Kids' Social Security Benefits When Parents Live Apart - dummies

Kids’ Social Security Benefits When Parents Live Apart

By Jonathan Peterson

Copyright © 2018 by AARP. All rights reserved.

If you and your spouse get divorced, and your spouse collects Social Security benefits, how does that income fit into the picture? Does it affect how much one spouse may owe in child support? The answer is yes — a spouse’s Social Security benefit generally counts toward his or her income, and this may be significant in terms of paying child support.

• Divorce, including the matter of child support, is a state issue, and the laws vary widely.
• Even more important, you’re bound by the court order setting the terms of your divorce.

You should be aware of certain rules if you end up in a dispute with a former spouse over Social Security benefits. Social Security benefits generally count toward the income of the worker who has earned them. In many states, this means that if a child receives Social Security benefits as a dependent of a noncustodial parent, those benefits may count toward the parent’s child-support payment. This sort of situation can arise, for example, if a noncustodial parent begins collecting Social Security disability or retirement benefits and the child gets auxiliary benefits.

Suppose you’re a dad who owes child support of $800 per month, but your child is getting $400 per month in Social Security benefits based on your earnings record. If your state allows a complete offset, you would’ve paid half of your $800 obligation through Social Security and still owe another $400. (Some states may allow less than a dollar-for-dollar offset. In other words, $400 of Social Security benefits would reduce a child-support obligation by a lesser amount. Other states leave more discretion to the judge, based on the child’s need.)

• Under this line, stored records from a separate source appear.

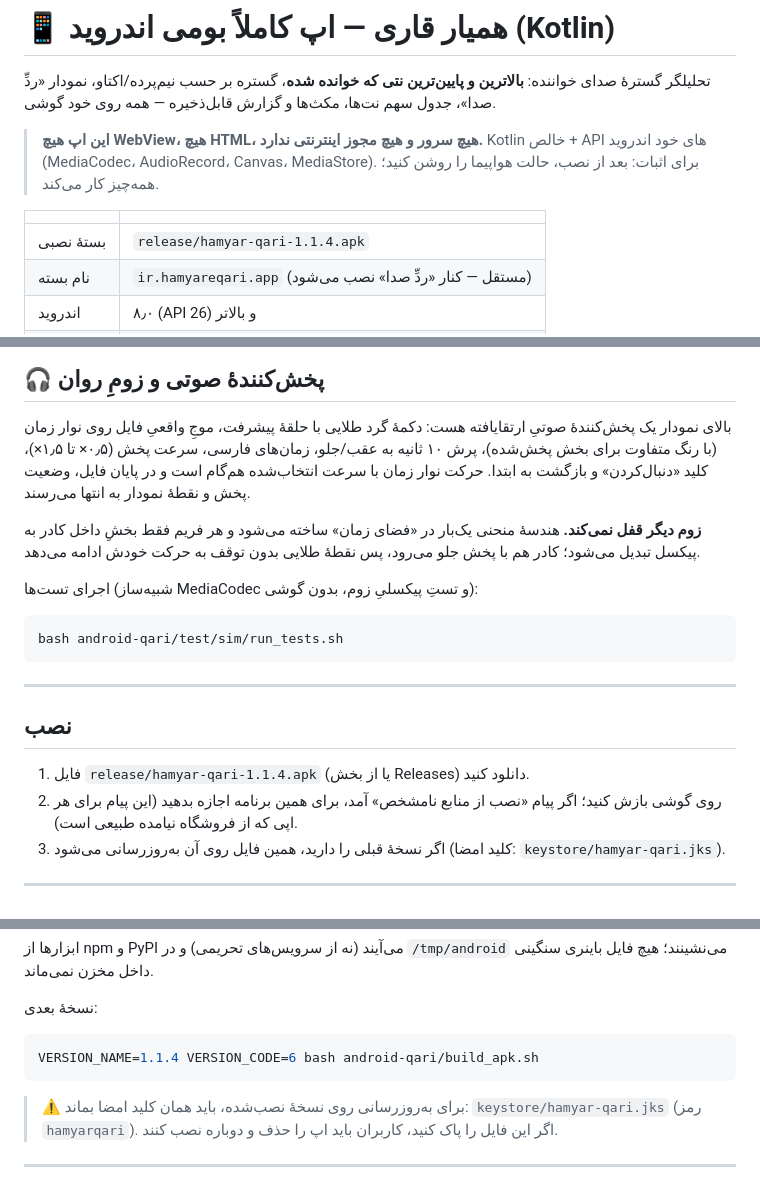
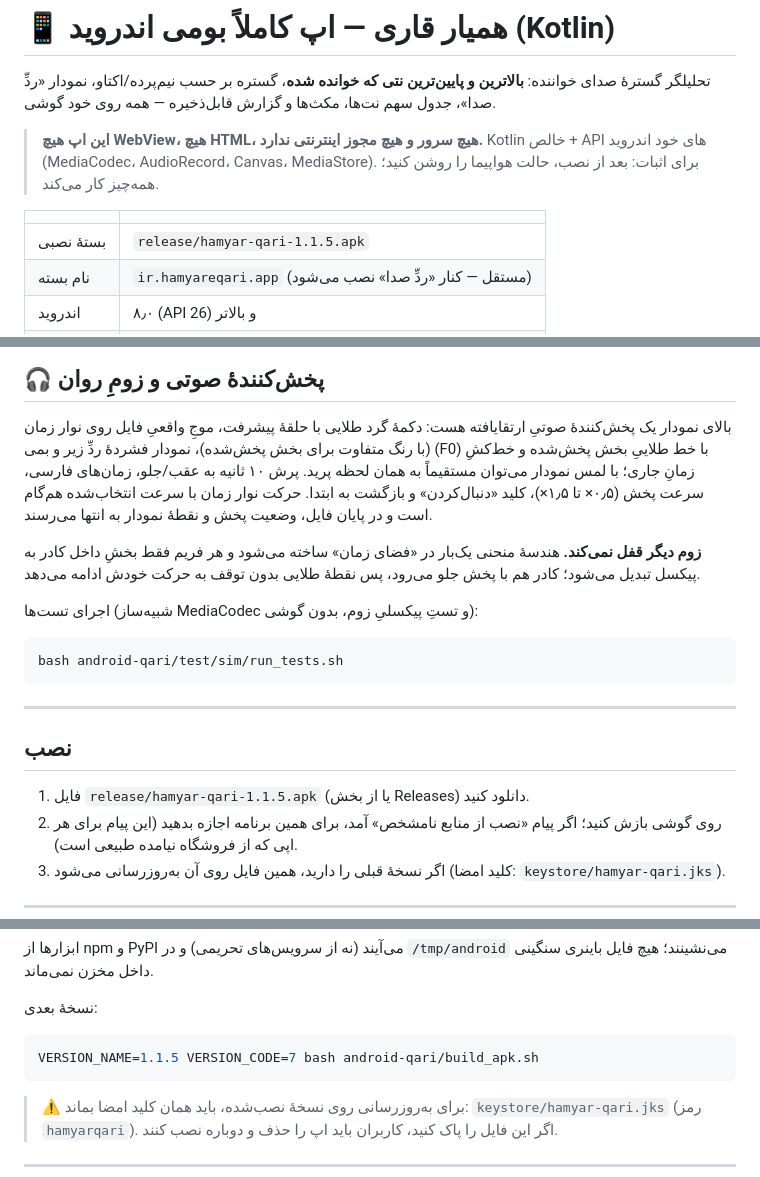
Before and after one commit to mahdi-talebian/Ai, a Markdown page: android-qari/README.md, 3 parts joined by grey strips. Drawn GitHub-style.

Commit message:
Document embedded pitch trace and update APK version

````diff
--- a/android-qari/README.md
+++ b/android-qari/README.md
@@ -10,7 +10,7 @@
 
 | | |
 |---|---|
-| بستهٔ نصبی | `release/hamyar-qari-1.1.4.apk` |
+| بستهٔ نصبی | `release/hamyar-qari-1.1.5.apk` |
 | نام بسته | `ir.hamyareqari.app` (مستقل — کنار «ردِّ صدا» نصب می‌شود) |
 | اندروید | ۸٫۰ (API 26) و بالاتر |
 | حجم | ≈ ۲٬۳۳۶٬۰۰۰ بایت (شامل نمونهٔ آزمایشی ۳۸ ثانیه‌ای) |
@@ -43,7 +43,9 @@ bash android-qari/tools/sync_android_branch.sh             # ساخت یا هم
 
 بالای نمودار یک پخش‌کنندهٔ صوتیِ ارتقایافته هست: دکمهٔ گرد طلایی با حلقهٔ پیشرفت،
 موجِ واقعیِ فایل روی نوار زمان (با رنگ متفاوت برای بخش پخش‌شده)،
-پرش ۱۰ ثانیه به عقب/جلو، زمان‌های فارسی، سرعت پخش (۰٫۵× تا ۱٫۵×)،
+نمودار فشردهٔ ردِّ زیر و بمی (F0) با خط طلاییِ بخش پخش‌شده و خط‌کشِ زمانِ جاری؛
+با لمس نمودار می‌توان مستقیماً به همان لحظه پرید. پرش ۱۰ ثانیه به عقب/جلو،
+زمان‌های فارسی، سرعت پخش (۰٫۵× تا ۱٫۵×)،
 کلید «دنبال‌کردن» و بازگشت به ابتدا. حرکت نوار زمان با سرعت انتخاب‌شده هم‌گام است
 و در پایان فایل، وضعیت پخش و نقطهٔ نمودار به انتها می‌رسند.
 
@@ -62,7 +64,7 @@ bash android-qari/test/sim/run_tests.sh
 
 ## نصب
 
-1. فایل `release/hamyar-qari-1.1.4.apk` (یا از بخش Releases) دانلود کنید.
+1. فایل `release/hamyar-qari-1.1.5.apk` (یا از بخش Releases) دانلود کنید.
 2. روی گوشی بازش کنید؛ اگر پیام «نصب از منابع نامشخص» آمد، برای همین برنامه
    اجازه بدهید (این پیام برای هر اپی که از فروشگاه نیامده طبیعی است).
 3. اگر نسخهٔ قبلی را دارید، همین فایل روی آن به‌روزرسانی می‌شود
@@ -201,7 +203,7 @@ ANDROID_TOOLS=/tmp/android bash android-qari/build_apk.sh
 نسخهٔ بعدی:
 
 ```bash
-VERSION_NAME=1.1.4 VERSION_CODE=6 bash android-qari/build_apk.sh
+VERSION_NAME=1.1.5 VERSION_CODE=7 bash android-qari/build_apk.sh
 ```
 
 > ⚠️ برای به‌روزرسانی روی نسخهٔ نصب‌شده، باید همان کلید امضا بماند:
````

If you’re paying child support, be aware that your Social Security benefit can be garnished if you fall behind. (The same is true for delinquent alimony payments.) These are among the few exceptions to the general protection for Social Security against garnishment. The fact that Social Security may be garnished for delinquent child support and alimony is also a notable difference between Social Security and Supplemental Security Income (SSI). SSI generally can’t be garnished.

Divorced parents also may get into conflicts if a child is potentially eligible for dependent Social Security benefits based on the record of a noncustodial parent but that parent declines to apply for those benefits. The uncooperative parent may fear — incorrectly — that dependent benefits will reduce the parent’s amount. Or he or she may be avoiding the SSA for other reasons, such as not wanting his or her earnings scrutinized.

The SSA says it tries to help with an application for a child’s benefit (based on the record of the noncustodial parent) even when that parent doesn’t cooperate. The custodial parent should provide proof of the child’s age and relationship to the other parent and, if possible, the other parent’s Social Security number. (Anecdotally, such applications sometimes face an uphill climb.)

If a divorced parent potentially qualifies for benefits but hasn’t applied (maybe he’s over age 62 but hasn’t claimed his retirement benefits), the child isn’t eligible for dependent benefits. This is different from the way a dependent former spouse is treated. The SSA allows such a former spouse to file for spousal benefits at age 62, even if the ex — on whose record the spousal benefits are based — hasn’t claimed benefits (if the divorce has lasted two years).